The United Nations Climate Change Conference in Glasgow (COP26) was an event of gigantic scale hosting 120 world leaders and over 40,000 participants for two weeks whilst making sure there was enough space to social distance according to the COVID rules at the time. There are a lot of 'building blocks' when it comes to events of this magnitude, and COP26 wasn't any different.
Event Cycle was entrusted by Identity Group and Her Majesty’s Government to identify and distribute valuable leftover building materials once the event had been and gone. Although a lot of these materials could have been recycled, the more sustainable choice is to keep the materials in use as they are and what better way than within the local community in Glasgow.
From road barriers to sand, tools and shelves to jerry cans, PPE to tarpaulin, it takes an awful lot to put together an event with a 3 month build time. With climate change at the top of the agenda, the items couldn’t go to waste and Event Cycle got to work with their network to what they could place with charities, community groups and social enterprises.
Transition Sterling, the environmental charity that focuses on helping the people of Stirlingshire transition to a more resilient, sustainable way of living, received road barriers and sand. They intend to use the road barriers as pedestrian barriers to keep their customers out of risk areas in their warehouse.
A safe space for men
Men's Shed Springburn and Milngavie and Bearsden Men’s Shed are both organisations operating in the city of Glasgow to address Men’s Mental Health in a constructive and creative way. By getting men together to work on a community project, the initiative allows space for men to talk, upskill and benefit the area around them, boosting self-esteem, confidence and building a community of their own with their work. Whilst still active during COVID the donated PPE kit will protect the men on their projects, tools will be used in their workshops and paint and shelving used on one of their many construction contracts.
EBI Unites is a volunteer social enterprise that is currently under the umbrella of a local Development Trust, providing community support in the fields of food & fuel poverty, mental health, and physical wellbeing. They received sand and timber that will be used to extend the space at one of their community hubs, Barnhill Farm.
Helping history stay afloat
Not just people, Event Cycle also managed to help in the upkeep of a legendary ship!
We’re referring to the Glenlee ship. Built in 1896, the former merchant sailing vessel will be 125 years old this year, the last remaining three-masted Clydebuilt ship still afloat in the UK.

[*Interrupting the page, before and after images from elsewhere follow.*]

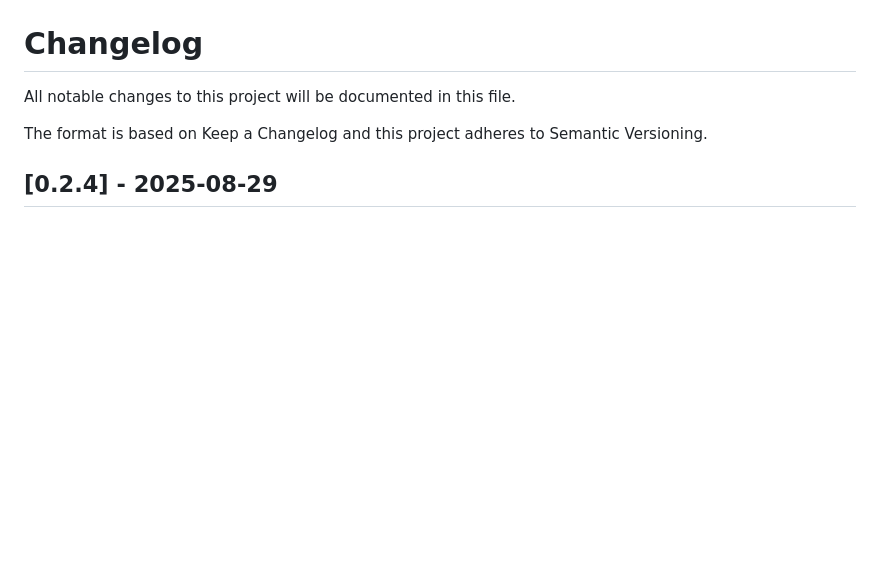
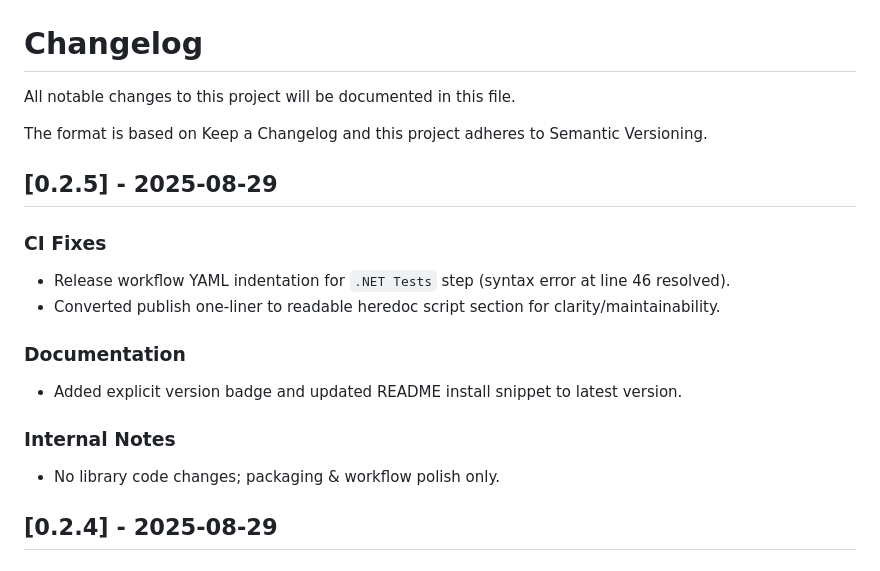
Before and after one commit to North15/EdNotes, a Markdown page: CHANGELOG.md, the part around the change. Rendered like a GitHub page; blank space fills up the shorter version.

Commit message:
chore(release): prepare 0.2.5 changelog and docs

```diff
--- a/CHANGELOG.md
+++ b/CHANGELOG.md
@@ -3,6 +3,21 @@
 All notable changes to this project will be documented in this file.
 
 The format is based on Keep a Changelog and this project adheres to Semantic Versioning.
+
+## [0.2.5] - 2025-08-29
+
+### CI Fixes
+
+- Release workflow YAML indentation for `.NET Tests` step (syntax error at line 46 resolved).
+- Converted publish one-liner to readable heredoc script section for clarity/maintainability.
+
+### Documentation
+
+- Added explicit version badge and updated README install snippet to latest version.
+
+### Internal Notes
+
+- No library code changes; packaging & workflow polish only.
 
 ## [0.2.4] - 2025-08-29
 
```
Also changed, not shown: README.md (+3 -3 lines).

The mission of the Clyde Maritime Trust is to care for the Glenlee and share the history of ships built on the Clyde for the benefit of all to enjoy and learn through its unique maritime heritage and legacy. They received water hoses, pumps, PPE kits, and jerry cans that they plan to use to maintain the Glenlee ship.
Would you believe us if we told you COP26’s legacy also helped some flowers bloom? Because that’s exactly what Deansmeadow Allotments Association did! They received the watering system from the VVIP garden area at COP26, which they will use to water their plants and help their members develop an interest in all things nature.
Insulating the communities of Scotland
One particular challenge was the repurposing of Rockwool insulation and insulation panels. Made from natural stone, the insulation is known to provide improvements in terms of fire resilience, sound-proofing, robustness, and aesthetic appeal. As the conference was held in winter, insulation was necessary to keep the heat inside the many temporary structures required for the event. Event Cycle started searching through their network and managed to find a few different homes for the nearly new materials.
The first charity that we found to make use of the insulation panels was a volunteer social enterprise operating under the umbrella of the local Development Trust, EBI Unites, which provides essential support to local Scottish communities. Their dedicated volunteers run a number of initiatives across the areas of food & fuel poverty, mental health, and physical wellbeing for the increased resilience and support of local people.
“The insulation and the timber is earmarked for an emu shelter when we get time. The emu is part of the animal interaction for physical and mental wellbeing.”
Chris Reid. EBI Unites
Next, Event Cycle was able to make another sizeable donation of the Rockwool insulation to a number of Men’s Sheds in the area to make use of in thier community-focused endeavours.
Finally, the non-profit organisation, ReSet Scenery, took the rest of the Rockwool off of our hands. It is their aim to provide the Scottish entertainment industry with an environmentally responsible circular alternative to landfill for its unwanted scenery, props, and furniture. They achieve this through the responsible and safe de-construction of items that are no longer usable, ensuring that all other materials are retained for further use. The next generation of green arts practitioners are inspired through the supply of a full stock of materials to public primary and secondary schools.
Re-Set Scenery had also been the first port of call for any set and prop materials needed in the design of the event. This was to make sure we were using repurposed materials before anything else. Additional items were sent back to them for the reuse of other agencies, theatres, and community groups. And we were happy to provide them with insulation panels, which are set to be used in the soundproofing of a local music studio.
Get in touch and realise the benefits of item donation and repurposing with Event Cycle.